Razvan Porumb is Assistant Lecturer and Development Officer of the Institute and is currently studying towards a PhD offered by Anglia Ruskin University through the Institute for Orthodox Christian Studies and the Cambridge Theological Federation, on the topic of Orthodox participation in ecumenical contexts. Razvan has previously completed an MA in Pastoral Theology (also through IOCS/CTF), writing his research thesis on 'Deification and Spiritual Life in Orthodox Pastoral Theology.' He previously worked for the Metropolitanate of Moldavia and Bucovina (Iasi, Romania) as editor and translator of theological literature - an activity he enjoyed for almost nine years. Razvan has had a special interest in ecumenism, being involved in various ecumenical milieux and more recently spending a year as an Intern with the World Council of Churches (Geneva, Switzerland) before coming to Cambridge.
Rev'd Deacon Dragos Herescu is Assistant Lecturer and Secretary of the Institute. He is an alumni of the Institute, having completed the MA in Pastoral Theology some years ago. He later graduated an MPhil in Theology with the Divinity Faculty, University of Cambridge. He is currently undertaking doctoral research with Durham University, exploring the secularisation paradigm in the social and religious context of Eastern Orthodoxy, with particular focus on Romania. Apart from administrative duties, Deacon Dragos is also teaching at undergraduate level on the degree programmes offered through the Institute and the Cambridge Theological Federation. He serves for 'St John the Evangelist' Romanian Orthodox parish in Cambridge and, as part of the Institute's liturgical life, leads our small Byzantine choir. Before coming to Cambridge, Deacon Dragos worked for the Metropolitanate of Moldova and Bucovina (Iasi, Romania) as administrator and later as project officer responsible with accessing funds from the European Union for social assistance and cultural projects.
Mrs Victoria Tokareva, Assistant Librarian

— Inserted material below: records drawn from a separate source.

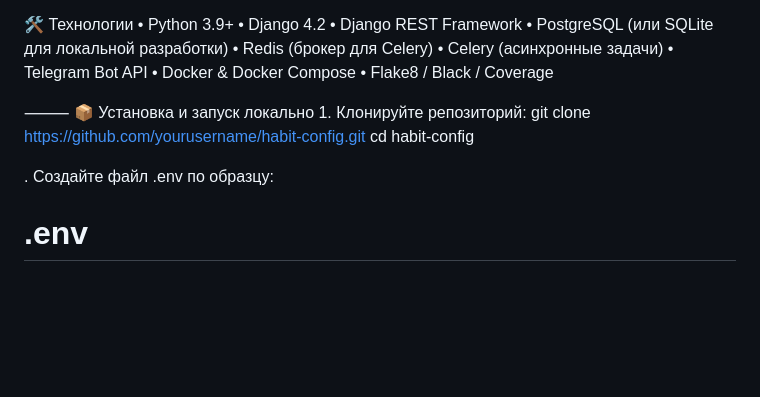
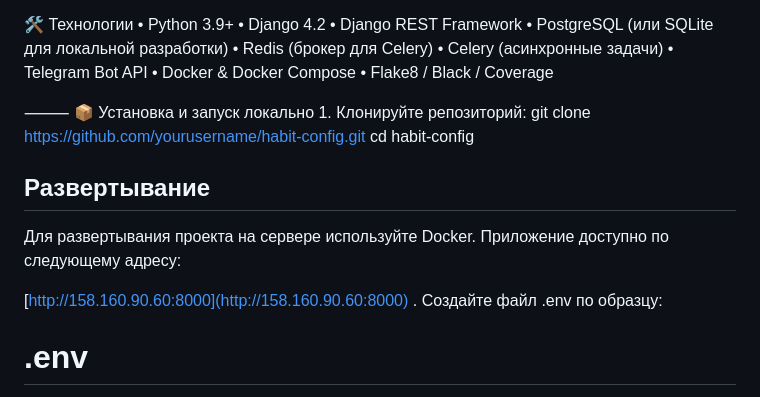
Before and after one commit to Lexor88/habits_trak_proj, a Markdown page: README.md, the part around the change. Drawn GitHub-style; blank space fills up the shorter version.

Commit message:
Добавлен адрес развернутого приложения в README

```diff
--- a/README.md
+++ b/README.md
@@ -29,6 +29,11 @@ Habit Config — это веб-приложение для отслеживан
 git clone https://github.com/yourusername/habit-config.git
 cd habit-config
 
+## Развертывание
+
+Для развертывания проекта на сервере используйте Docker. Приложение доступно по следующему адресу:
+
+[http://158.160.90.60:8000](http://158.160.90.60:8000)
 .	Создайте файл .env по образцу:
 # .env
 
```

Dr Matthew Ridley is the Federation's IT Officer. He is also IT Officer for IOCS, Wesley and Westcott.
Dr Carol Reekie, Federation and IOCS Librarian